Master Vithal was an actor who happened to be on the path of the juggernaut of Hindi cinema history. As the hero of the first Indian talkie, Alam Ara, Vithal witnessed the same force that elevated him to a permanent place in film annals, also becoming the cause for the annihilation of his career.
Before the advent of the talkie, this Maharashtrian hero was labelled the Douglas Fairbanks of India and enjoyed immense popularity as the swashbuckling star of early silent stunt films. Master Vithal was discovered by Bombay’s Sharda Film Company, where he helped shape the fledgling action genre in silent films with names like Masked Cavalier and Warrior. People interpreted the success of his rebel heroes as an indication of India’s innate desire to throw off the yoke of the British. In the late 20s, Vithal made a very popular pair with the notorious spitfire, Zebunissa and when he shifted loyalties from Sharda to the bigger Sagar Studios, in 1930, he became famous as the highest paid male star of the time.
In fact, so popular was he that when Ardeshir Irani of Imperial Film Company was planning India’s first talkie, Alam Ara (’31), it was decided that it was imperative to have Vithal as the hero of this Muslim tale of yore. So, though he was not on the Imperial payroll, Master Vithal was signed on for Alam Ara. When his parent studio sued him, it was Mohammed Ali Jinnah (the architect of Pakistan and later its first head of government), who defended Vithal in court.

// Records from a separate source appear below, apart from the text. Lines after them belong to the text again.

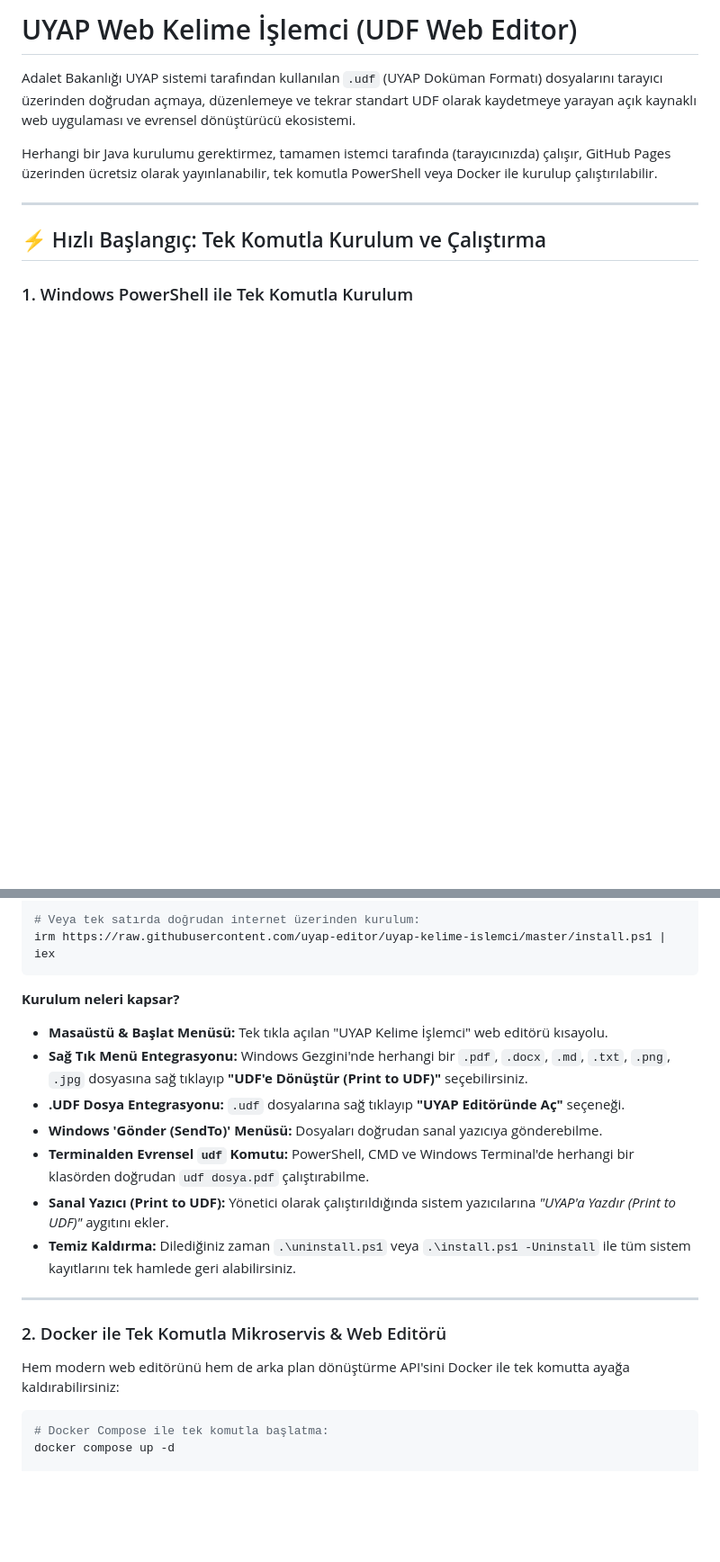
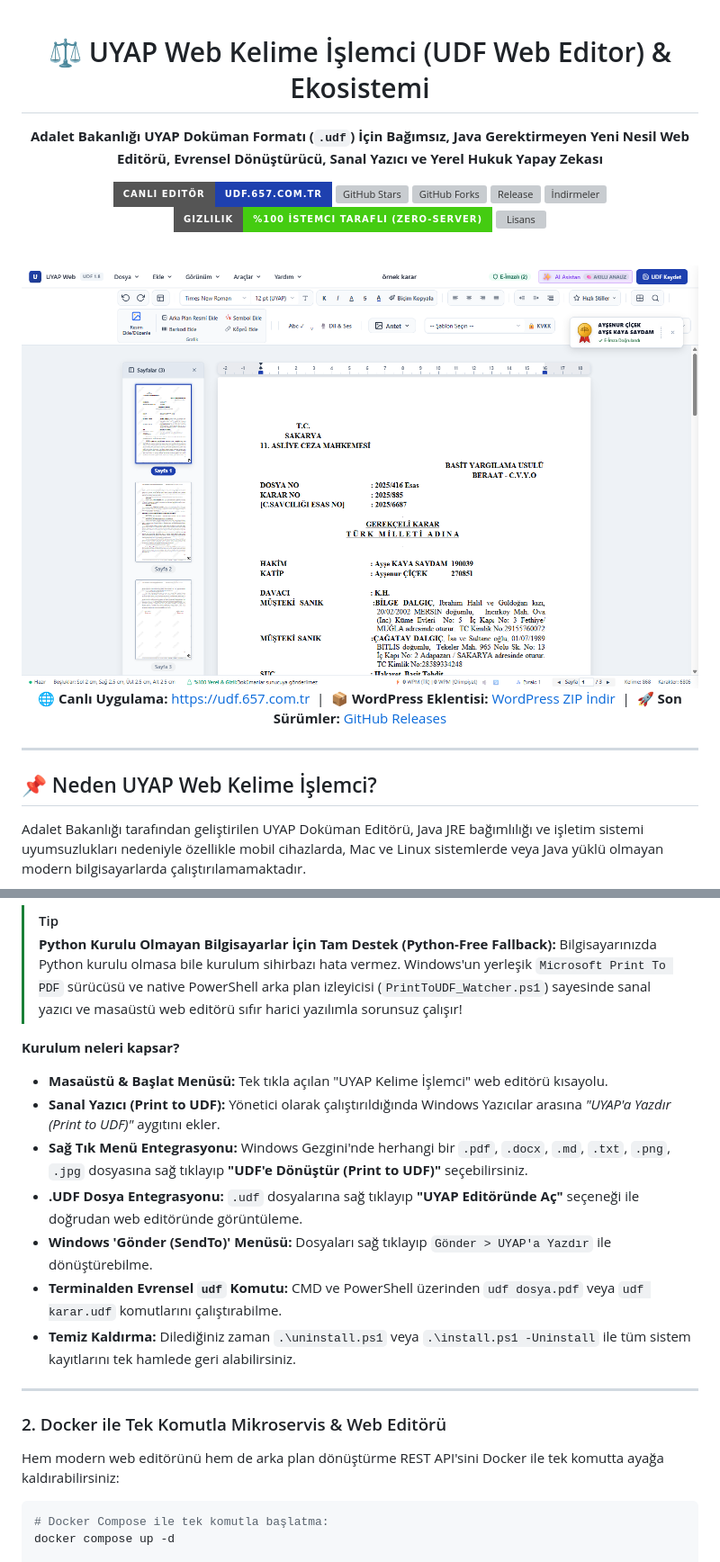
Before and after one commit to gokhantasci/uyap-kelime-islemci, a Markdown page: README.md, 2 parts joined by grey strips. Shown at 90% size. GitHub-like rendering; pictures changed too: docs/images/editor_preview.png (added); badges without logos; blank space fills up the shorter version; grey boxes are pictures that could not be loaded.

Commit message:
feat(showcase): vitrin README tasarımı, ekran görüntüleri, python-free sanal yazıcı, wordpress release ve proje ağacı güncellemeleri

````diff
--- a/README.md
+++ b/README.md
@@ -1,12 +1,34 @@
-# UYAP Web Kelime İşlemci (UDF Web Editor)
+<div align="center">
 
-Adalet Bakanlığı UYAP sistemi tarafından kullanılan `.udf` (UYAP Doküman Formatı) dosyalarını tarayıcı üzerinden doğrudan açmaya, düzenlemeye ve tekrar standart UDF olarak kaydetmeye yarayan açık kaynaklı web uygulaması ve evrensel dönüştürücü ekosistemi.
+# ⚖️ UYAP Web Kelime İşlemci (UDF Web Editor) & Ekosistemi
 
-Herhangi bir Java kurulumu gerektirmez, tamamen istemci tarafında (tarayıcınızda) çalışır, GitHub Pages üzerinden ücretsiz olarak yayınlanabilir, tek komutla PowerShell veya Docker ile kurulup çalıştırılabilir.
+**Adalet Bakanlığı UYAP Doküman Formatı (`.udf`) İçin Bağımsız, Java Gerektirmeyen Yeni Nesil Web Editörü, Evrensel Dönüştürücü, Sanal Yazıcı ve Yerel Hukuk Yapay Zekası**
+
+[![Canlı Editör: udf.657.com.tr](https://img.shields.io/badge/Canl%C4%B1%20Edit%C3%B6r-udf.657.com.tr-1e40af?style=for-the-badge&logo=google-chrome&logoColor=white)](https://udf.657.com.tr/)
+[![GitHub Stars](https://img.shields.io/github/stars/gokhantasci/uyap-kelime-islemci?style=for-the-badge&logo=github&color=3b82f6)](https://github.com/gokhantasci/uyap-kelime-islemci/stargazers)
+[![GitHub Forks](https://img.shields.io/github/forks/gokhantasci/uyap-kelime-islemci?style=for-the-badge&logo=github&color=6366f1)](https://github.com/gokhantasci/uyap-kelime-islemci/network/members)
+[![Release](https://img.shields.io/github/v/release/gokhantasci/uyap-kelime-islemci?style=for-the-badge&logo=tag&color=10b981)](https://github.com/gokhantasci/uyap-kelime-islemci/releases)
+[![İndirmeler](https://img.shields.io/github/downloads/gokhantasci/uyap-kelime-islemci/total?style=for-the-badge&logo=github&color=059669)](https://github.com/gokhantasci/uyap-kelime-islemci/releases)
+[![Gizlilik](https://img.shields.io/badge/Gizlilik-%25100%20%C4%B0stemci%20Tarafl%C4%B1%20(Zero--Server)-success?style=for-the-badge)](#-100-yerel-ve-gizlilik-g%C3%BCvencesi)
+[![Lisans](https://img.shields.io/github/license/gokhantasci/uyap-kelime-islemci?style=for-the-badge&color=64748b)](LICENSE)
+
+<br/>
+
+<a href="https://udf.657.com.tr/">
+  <img src="docs/images/editor_preview.png" alt="UYAP Web Kelime İşlemci Ana Ekranı" width="100%" style="border-radius: 8px; box-shadow: 0 10px 30px rgba(0,0,0,0.15);" />
+</a>
+
+<p align="center">
+  <b>🌐 Canlı Uygulama:</b> <a href="https://udf.657.com.tr/">https://udf.657.com.tr</a> &nbsp;|&nbsp;
+  <b>📦 WordPress Eklentisi:</b> <a href="releases/uyap-kelime-islemci-wordpress-plugin.zip">WordPress ZIP İndir</a> &nbsp;|&nbsp;
+  <b>🚀 Son Sürümler:</b> <a href="https://github.com/gokhantasci/uyap-kelime-islemci/releases">GitHub Releases</a>
+</p>
+
+</div>
 
 ---
 
-## ⚡ Hızlı Başlangıç: Tek Komutla Kurulum ve Çalıştırma
+## 📌 Neden UYAP Web Kelime İşlemci?
 
-### 1. Windows PowerShell ile Tek Komutla Kurulum
+Adalet Bakanlığı tarafından geliştirilen UYAP Doküman Editörü, Java JRE bağımlılığı ve işletim sistemi uyumsuzlukları nedeniyle özellikle mobil cihazlarda, Mac ve Linux sistemlerde veya Java yüklü olmayan modern bilgisayarlarda çalıştırılamamaktadır.
 
@@ -18,22 +89,22 @@ powershell -ExecutionPolicy Bypass -File .\install.ps1
 
-# Veya tek satırda doğrudan internet üzerinden kurulum:
-irm https://raw.githubusercontent.com/uyap-editor/uyap-kelime-islemci/master/install.ps1 | iex
-```
+> [!TIP]
+> **Python Kurulu Olmayan Bilgisayarlar İçin Tam Destek (Python-Free Fallback):**
+> Bilgisayarınızda Python kurulu olmasa bile kurulum sihirbazı hata vermez. Windows'un yerleşik `Microsoft Print To PDF` sürücüsü ve native PowerShell arka plan izleyicisi (`PrintToUDF_Watcher.ps1`) sayesinde sanal yazıcı ve masaüstü web editörü sıfır harici yazılımla sorunsuz çalışır!
 
 **Kurulum neleri kapsar?**
 * **Masaüstü & Başlat Menüsü:** Tek tıkla açılan "UYAP Kelime İşlemci" web editörü kısayolu.
+* **Sanal Yazıcı (Print to UDF):** Yönetici olarak çalıştırıldığında Windows Yazıcılar arasına *"UYAP'a Yazdır (Print to UDF)"* aygıtını ekler.
 * **Sağ Tık Menü Entegrasyonu:** Windows Gezgini'nde herhangi bir `.pdf`, `.docx`, `.md`, `.txt`, `.png`, `.jpg` dosyasına sağ tıklayıp **"UDF'e Dönüştür (Print to UDF)"** seçebilirsiniz.
-* **.UDF Dosya Entegrasyonu:** `.udf` dosyalarına sağ tıklayıp **"UYAP Editöründe Aç"** seçeneği.
-* **Windows 'Gönder (SendTo)' Menüsü:** Dosyaları doğrudan sanal yazıcıya gönderebilme.
-* **Terminalden Evrensel `udf` Komutu:** PowerShell, CMD ve Windows Terminal'de herhangi bir klasörden doğrudan `udf dosya.pdf` çalıştırabilme.
-* **Sanal Yazıcı (Print to UDF):** Yönetici olarak çalıştırıldığında sistem yazıcılarına *"UYAP'a Yazdır (Print to UDF)"* aygıtını ekler.
+* **.UDF Dosya Entegrasyonu:** `.udf` dosyalarına sağ tıklayıp **"UYAP Editöründe Aç"** seçeneği ile doğrudan web editöründe görüntüleme.
+* **Windows 'Gönder (SendTo)' Menüsü:** Dosyaları sağ tıklayıp `Gönder > UYAP'a Yazdır` ile dönüştürebilme.
+* **Terminalden Evrensel `udf` Komutu:** CMD ve PowerShell üzerinden `udf dosya.pdf` veya `udf karar.udf` komutlarını çalıştırabilme.
 * **Temiz Kaldırma:** Dilediğiniz zaman `.\uninstall.ps1` veya `.\install.ps1 -Uninstall` ile tüm sistem kayıtlarını tek hamlede geri alabilirsiniz.
 
 ---
 
 ### 2. Docker ile Tek Komutla Mikroservis & Web Editörü
 
-Hem modern web editörünü hem de arka plan dönüştürme API'sini Docker ile tek komutta ayağa kaldırabilirsiniz:
+Hem modern web editörünü hem de arka plan dönüştürme REST API'sini Docker ile tek komutta ayağa kaldırabilirsiniz:
 
 ```bash
 # Docker Compose ile tek komutla başlatma:
````
Also changed, not shown: other parts of README.md (+198 -166 lines), docs/images/ai_assistant_preview.jpg (added), docs/images/image_properties_preview.png (added), docs/images/kvkk_masked_document_preview.png (added), docs/images/mobile_preview.png (added), 7 other files.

Tragically, however, it was discovered during the course of the shooting that Vithal just could not speak Hindi well and was consequently shown either unconscious or in a trance for most of the film. Master Vithal’s career in the talkies could not survive this ignominy.

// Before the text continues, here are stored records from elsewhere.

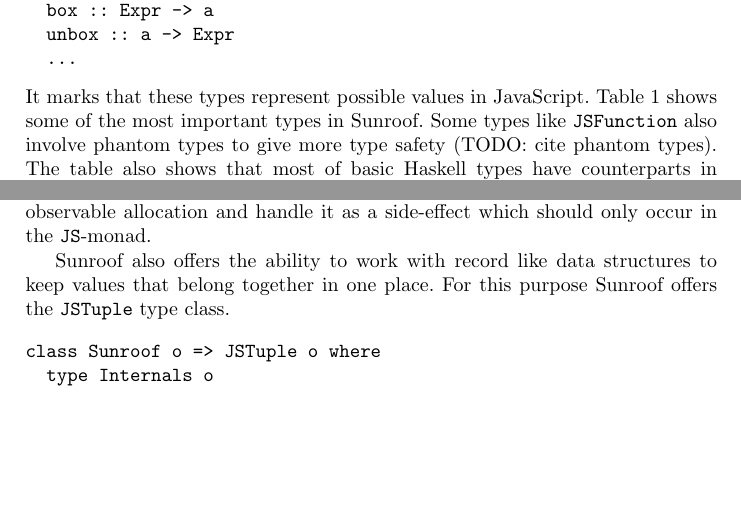
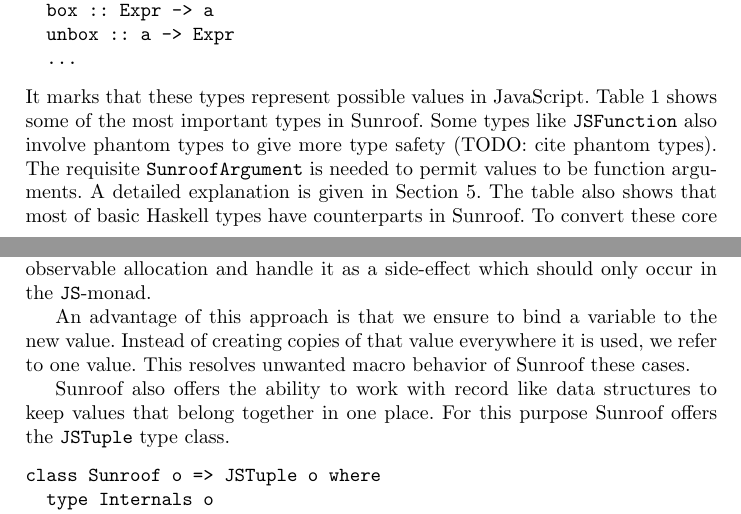
Before and after one commit to ku-fpg/paper-sunroof-tfp13, a LaTeX paper (sunroof.tex, which reads sections/object-model.tex): two parts of pages 5 and 6 of 15 before the commit and two parts of pages 5 and 6 of 16 after it, joined at a grey line, cut so that both start at the same text, the shorter picture padded with empty space. Compiled offline with pdfLaTeX.

Commit message:
OIbservable allocation suppreses unwanted macro behavior.

```diff
--- a/sections/object-model.tex
+++ b/sections/object-model.tex
@@ -65,6 +65,9 @@
 Table \ref{tab:sunroof-types} shows some of the most important
 types in Sunroof. Some types like \Src{JSFunction} also involve
 phantom types to give more type safety (TODO: cite phantom types).
+The requisite \Src{SunroofArgument} is needed to permit values
+to be function arguments. A detailed explanation is given in
+Section \ref{sec:functions-continuations}.
 \begin{table}
 \begin{center}
 \begin{tabular}{r@{\quad}l@{\quad}l@{\quad}c}
@@ -130,6 +133,11 @@
 are not identical, because in this case reference equality is checked
 instead of value equality. We call this observable allocation and handle
 it as a side-effect which should only occur in the \JS-monad.
+
+An advantage of this approach is that we ensure to bind a variable to the
+new value. Instead of creating copies of that value everywhere
+it is used, we refer to one value. This resolves
+unwanted macro behavior of Sunroof these cases.
 
 Sunroof also offers the ability to work with record like data structures to
 keep values that belong together in one place.
```
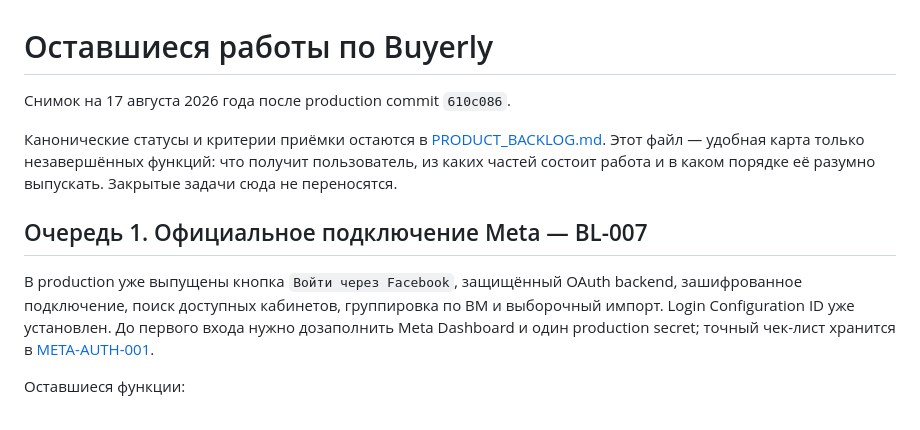
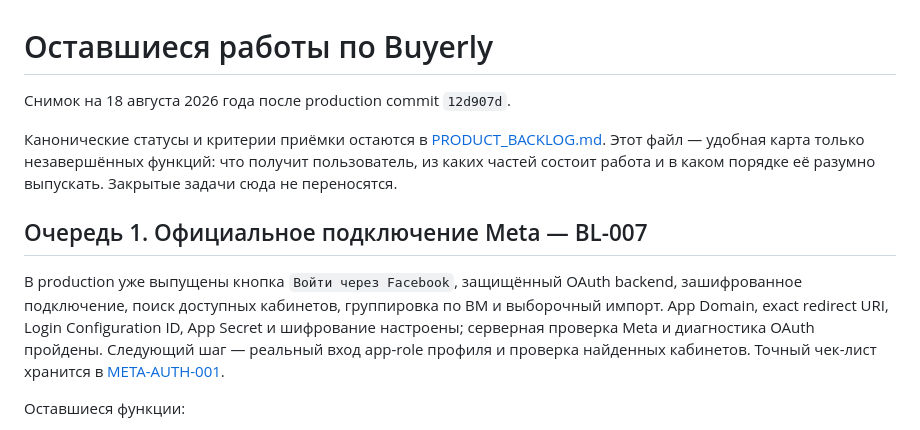
Before and after one commit to NPSolid-pixel/buyerly, a Markdown page: docs/REMAINING_PRODUCT_WORK.md, the part around the change. GitHub-like rendering.

Commit message:
docs(meta): mark production OAuth configured

```diff
--- a/docs/REMAINING_PRODUCT_WORK.md
+++ b/docs/REMAINING_PRODUCT_WORK.md
@@ -1,12 +1,12 @@
 # Оставшиеся работы по Buyerly
 
-Снимок на 17 августа 2026 года после production commit `610c086`.
+Снимок на 18 августа 2026 года после production commit `12d907d`.
 
 Канонические статусы и критерии приёмки остаются в [PRODUCT_BACKLOG.md](PRODUCT_BACKLOG.md). Этот файл — удобная карта только незавершённых функций: что получит пользователь, из каких частей состоит работа и в каком порядке её разумно выпускать. Закрытые задачи сюда не переносятся.
 
 ## Очередь 1. Официальное подключение Meta — BL-007
 
-В production уже выпущены кнопка `Войти через Facebook`, защищённый OAuth backend, зашифрованное подключение, поиск доступных кабинетов, группировка по BM и выборочный импорт. Login Configuration ID уже установлен. До первого входа нужно дозаполнить Meta Dashboard и один production secret; точный чек-лист хранится в [META-AUTH-001](FACEBOOK_AUTHORIZATION_PLAN.md).
+В production уже выпущены кнопка `Войти через Facebook`, защищённый OAuth backend, зашифрованное подключение, поиск доступных кабинетов, группировка по BM и выборочный импорт. App Domain, exact redirect URI, Login Configuration ID, App Secret и шифрование настроены; серверная проверка Meta и диагностика OAuth пройдены. Следующий шаг — реальный вход app-role профиля и проверка найденных кабинетов. Точный чек-лист хранится в [META-AUTH-001](FACEBOOK_AUTHORIZATION_PLAN.md).
 
 Оставшиеся функции:
 
```
Also changed, not shown: docs/FACEBOOK_AUTHORIZATION_PLAN.md (+10 -12 lines), docs/PRODUCT_BACKLOG.md (+2 -1 lines).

As no talkie offers were forthcoming, Vithal went back to doing silent films in 1932. But the days of the cue cards were obviously over.
With Shahu Modak as the hero, Vithal took to direction and his Awara Shehzada (’33), where he introduced the concept of a double role, was a success. Vithal continued to do the sporadic Hindi or Marathi film but that early luminescence of his career had dimmed.
It remains one of the film world’s greatest ironies that just as Alam Ara entered the history books, it was synchronous with the termination of its hero’s glorious days.